**PROBLEM DESCRIPTION:** State the number of lines in the records beneath that hold the word "schemas", and add nothing.
◇ ◇ ◇ ◇ ◇ ◇ ◇
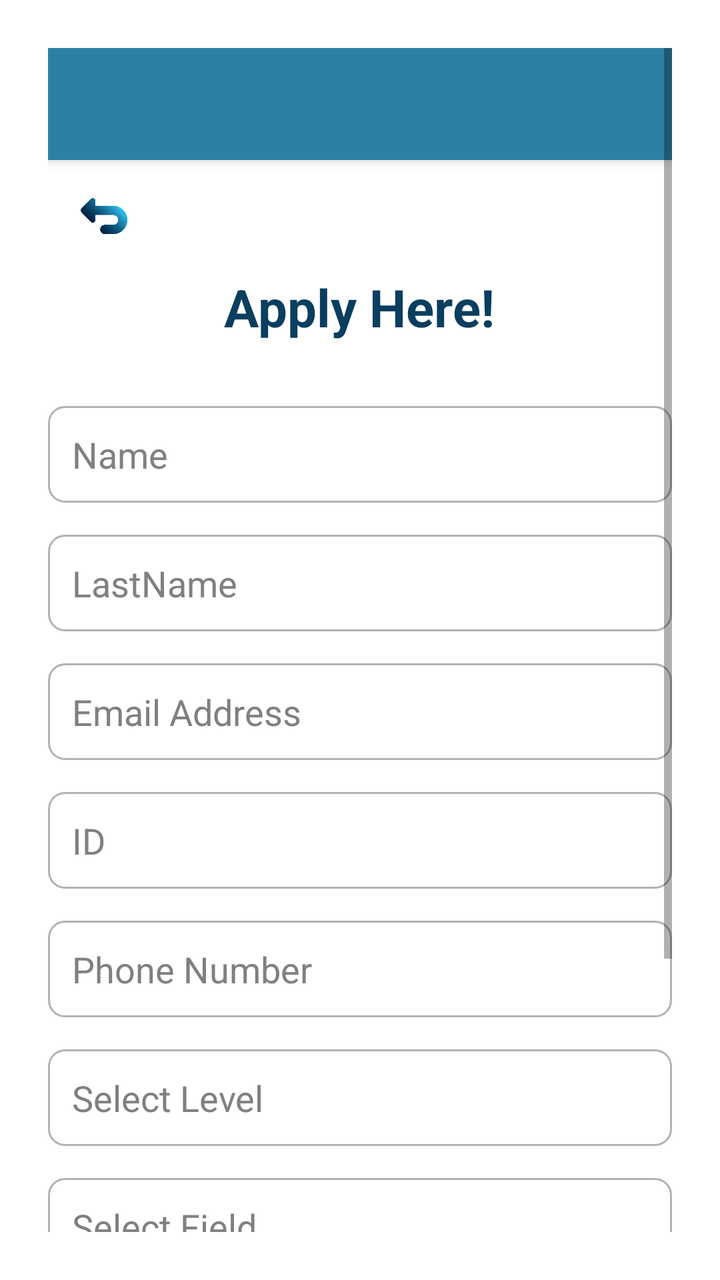
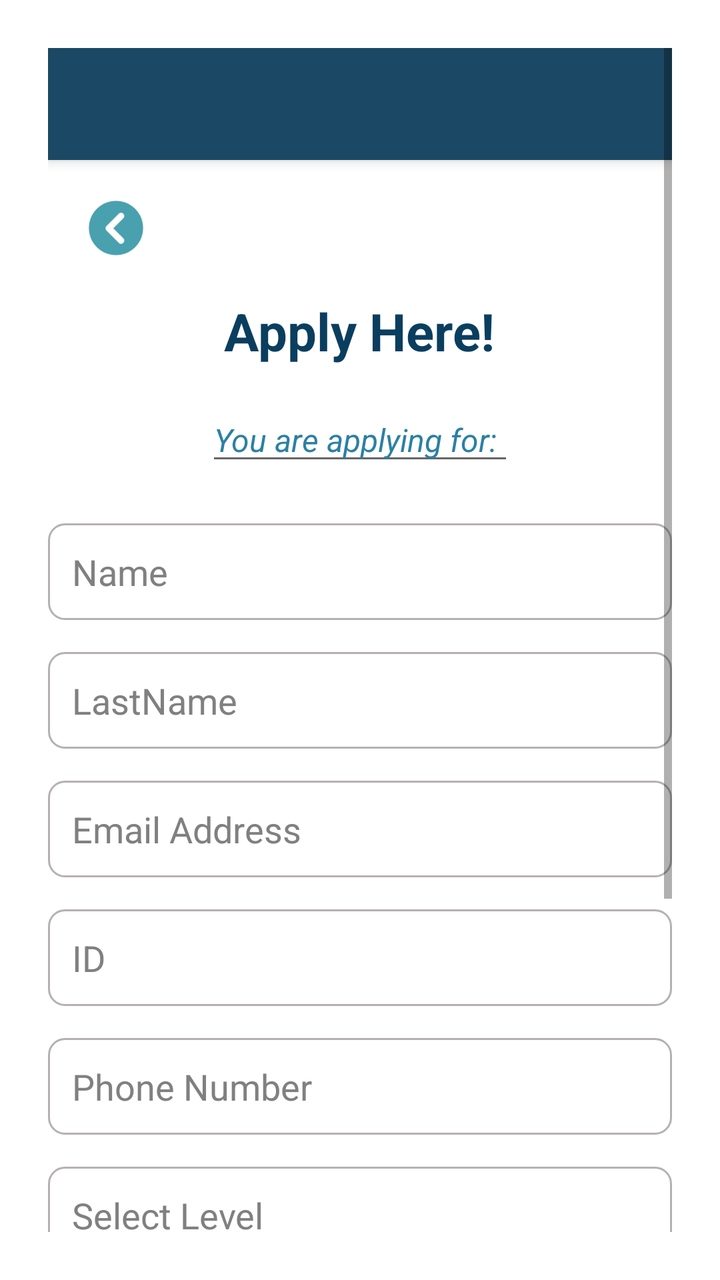

Two renders of the same Android screen: before a commit and after it. Below are the layout's source before the change and the commit's diff.
<!-- AndroidManifest.xml: application theme Theme.Scholarship -->
<!-- res/layout/activity_apply.xml -->
<?xml version="1.0" encoding="utf-8"?>
<ScrollView xmlns:android="http://schemas.android.com/apk/res/android"
    android:layout_width="match_parent"
    xmlns:tools="http://schemas.android.com/tools"
    android:layout_height="match_parent"
    xmlns:app="http://schemas.android.com/apk/res-auto"
    android:background="#FFFFFF"
    android:padding="24dp"
    tools:context=".ActivityApply">

    <LinearLayout
        xmlns:app="http://schemas.android.com/apk/res-auto"
        android:layout_width="match_parent"
        android:layout_height="wrap_content"
        android:orientation="vertical"
        xmlns:tools="http://schemas.android.com/tools"
        android:gravity="center_horizontal"
        tools:ignore="MissingConstraints">
        <androidx.appcompat.widget.Toolbar
            android:id="@+id/toolbar_signup"
            android:layout_width="match_parent"
            android:layout_height="wrap_content"
            android:background="#2c80a3"
            android:title="Sign Up"
            android:titleTextColor="@android:color/white"
            android:elevation="4dp"
            app:popupTheme="@style/ThemeOverlay.AppCompat.Light" />
        <LinearLayout
            android:layout_width="match_parent"
            android:layout_height="wrap_content"
            android:orientation="horizontal"
            android:padding="16dp"
            android:gravity="center_vertical"
            tools:ignore="ExtraText">

            <ImageView
                android:id="@+id/back_arrow"
                android:layout_width="24dp"
                android:layout_height="24dp"
                android:src="@drawable/arrow"
                android:contentDescription="Back Arrow" />


        </LinearLayout>

        <TextView
            android:id="@+id/signup_title"
            android:layout_width="wrap_content"
            android:layout_height="wrap_content"
            android:text="Apply Here!"
            android:textSize="26sp"
            android:textStyle="bold"
            android:textColor="#0A3E5F"
            android:layout_marginBottom="32dp" />

        <EditText
            android:id="@+id/fullname_input"
            android:layout_width="match_parent"
            android:layout_height="wrap_content"
            android:textColor="#000000"
            android:textColorHint="#808080"
            android:hint="Name"
            android:inputType="textPersonName"
            android:background="@drawable/edittext_background"
            android:padding="12dp"
            android:layout_marginBottom="16dp" />
        <EditText
            android:id="@+id/lastname_input"
            android:layout_width="match_parent"
            android:layout_height="wrap_content"
            android:textColor="#000000"
            android:textColorHint="#808080"
            android:hint="LastName"
            android:inputType="textPersonName"
            android:background="@drawable/edittext_background"
            android:padding="12dp"
            android:layout_marginBottom="16dp" />

        <EditText
            android:id="@+id/email_input"
            android:layout_width="match_parent"
            android:layout_height="wrap_content"
            android:textColor="#000000"
            android:textColorHint="#808080"
            android:hint="Email Address"
            android:inputType="textEmailAddress"
            android:background="@drawable/edittext_background"
            android:padding="12dp"
            android:layout_marginBottom="16dp" />

        <EditText
            android:id="@+id/id_input"
            android:layout_width="match_parent"
            android:layout_height="wrap_content"
            android:textColor="#000000"
            android:textColorHint="#808080"
            android:hint="ID"
            android:inputType="number"
            android:background="@drawable/edittext_background"
            android:padding="12dp"
            android:layout_marginBottom="16dp" />

        <EditText
            android:id="@+id/tel_input"
            android:layout_width="match_parent"
            android:layout_height="wrap_content"
            android:textColor="#000000"
            android:textColorHint="#808080"
            android:hint="Phone Number"
            android:inputType="number"
            android:background="@drawable/edittext_background"
            android:padding="12dp"
            android:layout_marginBottom="16dp" />

        <AutoCompleteTextView
            android:id="@+id/level_autocomplete"
            android:layout_width="match_parent"
            android:layout_height="wrap_content"
            android:hint="Select Level"
            android:background="@drawable/edittext_background"
            android:padding="12dp"
            android:layout_marginBottom="16dp"
            android:inputType="none"
            android:focusable="false"
            android:cursorVisible="false"
            android:textColor="#000000"
            android:textColorHint="#808080"
            tools:ignore="MissingConstraints" />
        <AutoCompleteTextView
            android:id="@+id/field_autocomplete"
            android:layout_width="match_parent"
            android:layout_height="wrap_content"
            android:hint="Select Field"
            android:background="@drawable/edittext_background"
            android:padding="12dp"
            android:layout_marginBottom="24dp"
            android:inputType="none"
            android:focusable="false"
            android:cursorVisible="false"
            android:textColor="#000000"
            android:textColorHint="#808080" />

        <Button
            android:id="@+id/upload_pdf_button"
            android:layout_width="match_parent"
            android:layout_height="wrap_content"
            android:textColor="#2c80a3"
            android:text="Upload PDF Document"
            android:layout_marginTop="16dp"
            />

        <TextView
            android:id="@+id/file_name"
            android:textColor="#000000"
            android:layout_width="match_parent"
            android:layout_height="wrap_content"
            android:text="No file selected"
            android:paddingTop="16dp" />


        <Button
            android:id="@+id/apply_button"
            android:layout_width="match_parent"
            android:layout_height="wrap_content"
            android:text="  APPLY"
            android:textAllCaps="true"
            android:textColor="#FFFFFF"
            android:backgroundTint="#227093"
            android:padding="12dp"
            android:layout_marginTop="8dp"
            android:layout_marginBottom="16dp" />

    </LinearLayout>



</ScrollView>
<!-- resources referenced by this layout -->
<resources>
  <!-- drawable arrow: png bitmap (drawable, 21888 bytes) -->
  <!-- drawable edittext_background (drawable) -->
  <?xml version="1.0" encoding="utf-8"?>
      <shape xmlns:android="http://schemas.android.com/apk/res/android">
          <solid android:color="#FFFFFF"/>
          <stroke android:width="1dp" android:color="#B6B1B1"/>
          <corners android:radius="8dp"/>
      </shape>
  <style name="Theme.Scholarship" parent="Theme.MaterialComponents.DayNight.DarkActionBar">
          
          <item name="colorPrimary">@color/purple_500</item>
          <item name="colorPrimaryVariant">@color/purple_700</item>
          <item name="colorOnPrimary">@color/white</item>
          
          <item name="colorSecondary">@color/teal_200</item>
          <item name="colorSecondaryVariant">@color/teal_700</item>
          <item name="colorOnSecondary">@color/black</item>
          
          <item name="android:statusBarColor">?attr/colorPrimaryVariant</item>
          
      </style>
  <color name="purple_500">#FF6200EE</color>
  <color name="purple_700">#FF3700B3</color>
  <color name="white">#FFFFFFFF</color>
  <color name="teal_200">#FF03DAC5</color>
  <color name="teal_700">#FF018786</color>
  <color name="black">#FF000000</color>
</resources>

<!-- the commit's change to res/layout/activity_apply.xml (unified diff, before → after) -->
@@ -16,33 +16,36 @@
         xmlns:tools="http://schemas.android.com/tools"
         android:gravity="center_horizontal"
         tools:ignore="MissingConstraints">
+        
         <androidx.appcompat.widget.Toolbar
             android:id="@+id/toolbar_signup"
             android:layout_width="match_parent"
             android:layout_height="wrap_content"
-            android:background="#2c80a3"
+            android:background="#1B4965"
             android:title="Sign Up"
             android:titleTextColor="@android:color/white"
             android:elevation="4dp"
             app:popupTheme="@style/ThemeOverlay.AppCompat.Light" />
+        
         <LinearLayout
             android:layout_width="match_parent"
             android:layout_height="wrap_content"
             android:orientation="horizontal"
             android:padding="16dp"
-            android:gravity="center_vertical"
-            tools:ignore="ExtraText">
-
+            android:gravity="center_vertical">
             <ImageView
-                android:id="@+id/back_arrow"
-                android:layout_width="24dp"
-                android:layout_height="24dp"
-                android:src="@drawable/arrow"
-                android:contentDescription="Back Arrow" />
-
+                android:id="@+id/back_button"
+                android:layout_width="36dp"
+                android:layout_height="36dp"
+                android:src="@drawable/back"
+                android:background="?attr/selectableItemBackgroundBorderless"
+                android:contentDescription="Back"
+                android:padding="4dp"
+                android:layout_marginEnd="8dp" />
 
         </LinearLayout>
 
+        
         <TextView
             android:id="@+id/signup_title"
             android:layout_width="wrap_content"
@@ -51,7 +54,19 @@
             android:textSize="26sp"
             android:textStyle="bold"
             android:textColor="#0A3E5F"
-            android:layout_marginBottom="32dp" />
+            android:layout_marginBottom="16dp" />
+
+        
+        <EditText
+            android:id="@+id/scholarship_type_text"
+            android:layout_width="wrap_content"
+            android:layout_height="wrap_content"
+            android:text="You are applying for: "
+            android:textSize="16sp"
+            android:textStyle="italic"
+            android:textColor="#2c80a3"
+            android:layout_marginBottom="24dp"
+            />
 
         <EditText
             android:id="@+id/fullname_input"
<!-- resource entries referenced after the edit -->
@@ -1,6 +1,6 @@
 <!-- resources referenced by this layout -->
 <resources>
-  <!-- drawable arrow: png bitmap (drawable, 21888 bytes) -->
+  <!-- drawable back: png bitmap (drawable, 1964 bytes) -->
   <!-- drawable edittext_background (drawable) -->
   <?xml version="1.0" encoding="utf-8"?>
       <shape xmlns:android="http://schemas.android.com/apk/res/android">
◇ ◇ ◇ ◇ ◇ ◇ ◇
**RESULT OF THE TASK:** 8